- _WORK INSTRUCTIONS_:
Each line of the listing below that includes "https" must be copied.

- _DATA RECORDS_:

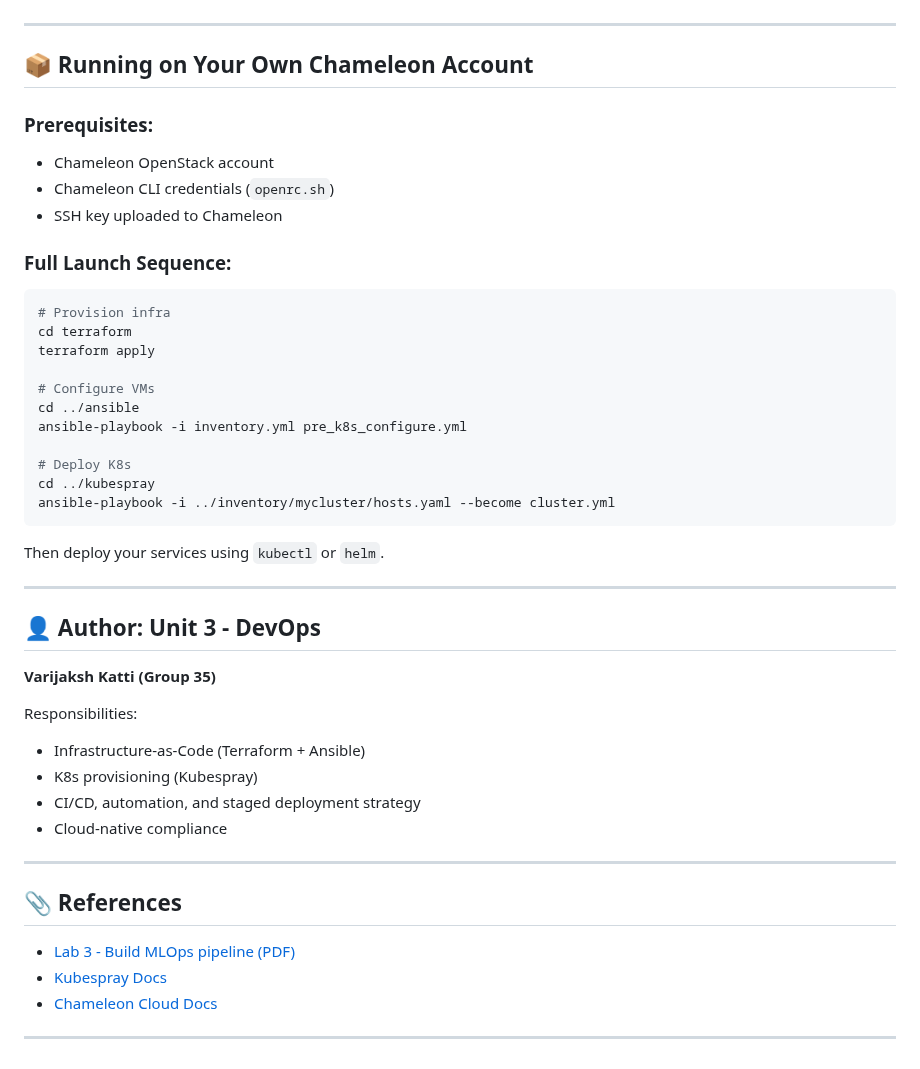
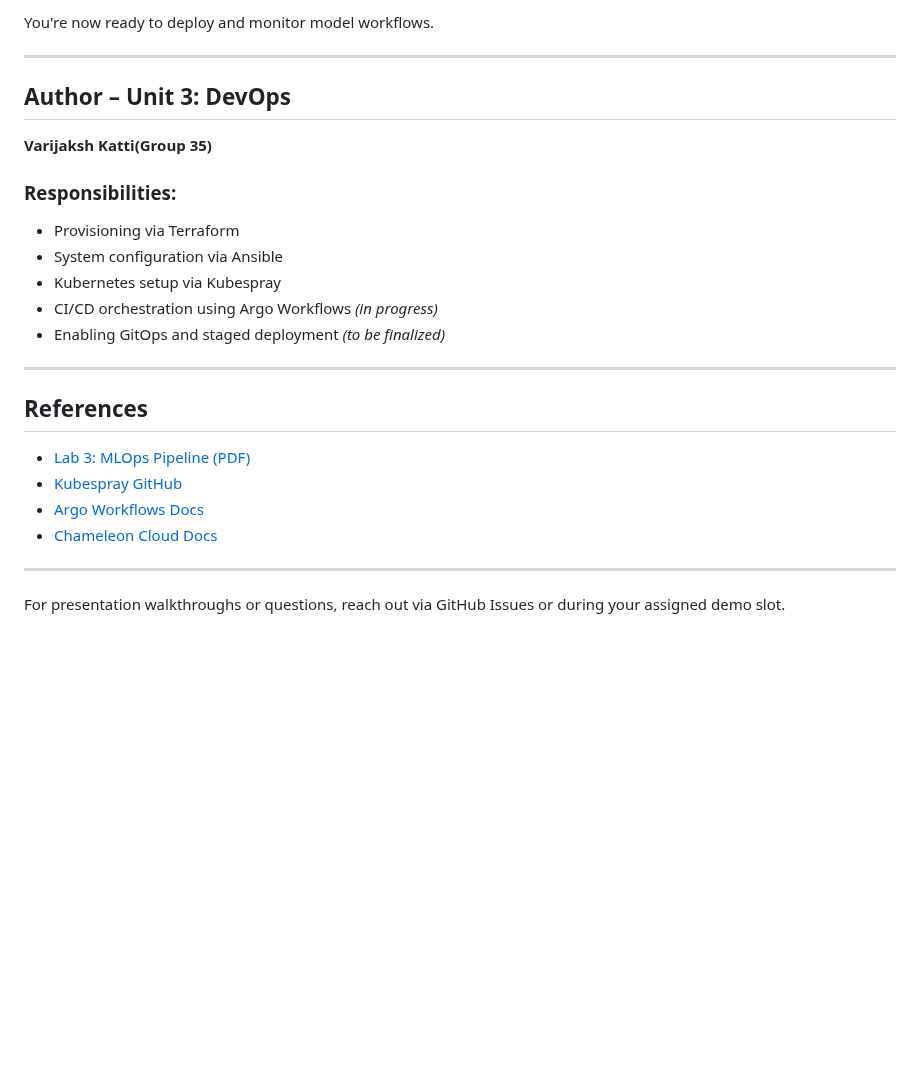
Before and after one commit to M0n4GPT/Vision-to-Vintage-AIs-Take-on-Classical-Art, a Markdown page: Continuous_X/README.md, the part around one of its changes. GitHub-like rendering; blank space fills up the shorter version.

````diff
--- a/Continuous_X/README.md
+++ b/Continuous_X/README.md
@@ -134,46 +172,25 @@ Our cluster supports **3 environments**:
+You're now ready to deploy and monitor model workflows.
 
 ---
 
-## 📦 Running on Your Own Chameleon Account
+##  Author – Unit 3: DevOps
+**Varijaksh Katti(Group 35)**
 
-### Prerequisites:
-- Chameleon OpenStack account
-- Chameleon CLI credentials (`openrc.sh`)
-- SSH key uploaded to Chameleon
-
-### Full Launch Sequence:
-```bash
-# Provision infra
-cd terraform
-terraform apply
-
-# Configure VMs
-cd ../ansible
-ansible-playbook -i inventory.yml pre_k8s_configure.yml
-
-# Deploy K8s
-cd ../kubespray
-ansible-playbook -i ../inventory/mycluster/hosts.yaml --become cluster.yml
-```
-
-Then deploy your services using `kubectl` or `helm`.
+###  Responsibilities:
+- Provisioning via Terraform
+- System configuration via Ansible
+- Kubernetes setup via Kubespray
+- CI/CD orchestration using Argo Workflows  *(in progress)*
+- Enabling GitOps and staged deployment  *(to be finalized)*
 
 ---
 
-## 👤 Author: Unit 3 - DevOps
-**Varijaksh Katti (Group 35)**
-
-Responsibilities:
-- Infrastructure-as-Code (Terraform + Ansible)
-- K8s provisioning (Kubespray)
-- CI/CD, automation, and staged deployment strategy
-- Cloud-native compliance
+##  References
+- [Lab 3: MLOps Pipeline (PDF)](../Lab%203%20-%20Build%20MLops%20pipeline.pdf)
+- [Kubespray GitHub](https://github.com/kubernetes-sigs/kubespray)
+- [Argo Workflows Docs](https://argo-workflows.readthedocs.io)
+- [Chameleon Cloud Docs](https://www.chameleoncloud.org/docs/)
 
 ---
 
-## 📎 References
-- [Lab 3 - Build MLOps pipeline (PDF)](../Lab%203%20-%20Build%20MLops%20pipeline.pdf)
-- [Kubespray Docs](https://github.com/kubernetes-sigs/kubespray)
-- [Chameleon Cloud Docs](https://www.chameleoncloud.org/docs/)
-
----
+For presentation walkthroughs or questions, reach out via GitHub Issues or during your assigned demo slot.
````
Also changed, not shown: other parts of Continuous_X/README.md (+116 -78 lines).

- _FINISHED TASK_:
+- [Kubespray GitHub](https://github.com/kubernetes-sigs/kubespray)
+- [Argo Workflows Docs](https://argo-workflows.readthedocs.io)
+- [Chameleon Cloud Docs](https://www.chameleoncloud.org/docs/)
-- [Kubespray Docs](https://github.com/kubernetes-sigs/kubespray)
-- [Chameleon Cloud Docs](https://www.chameleoncloud.org/docs/)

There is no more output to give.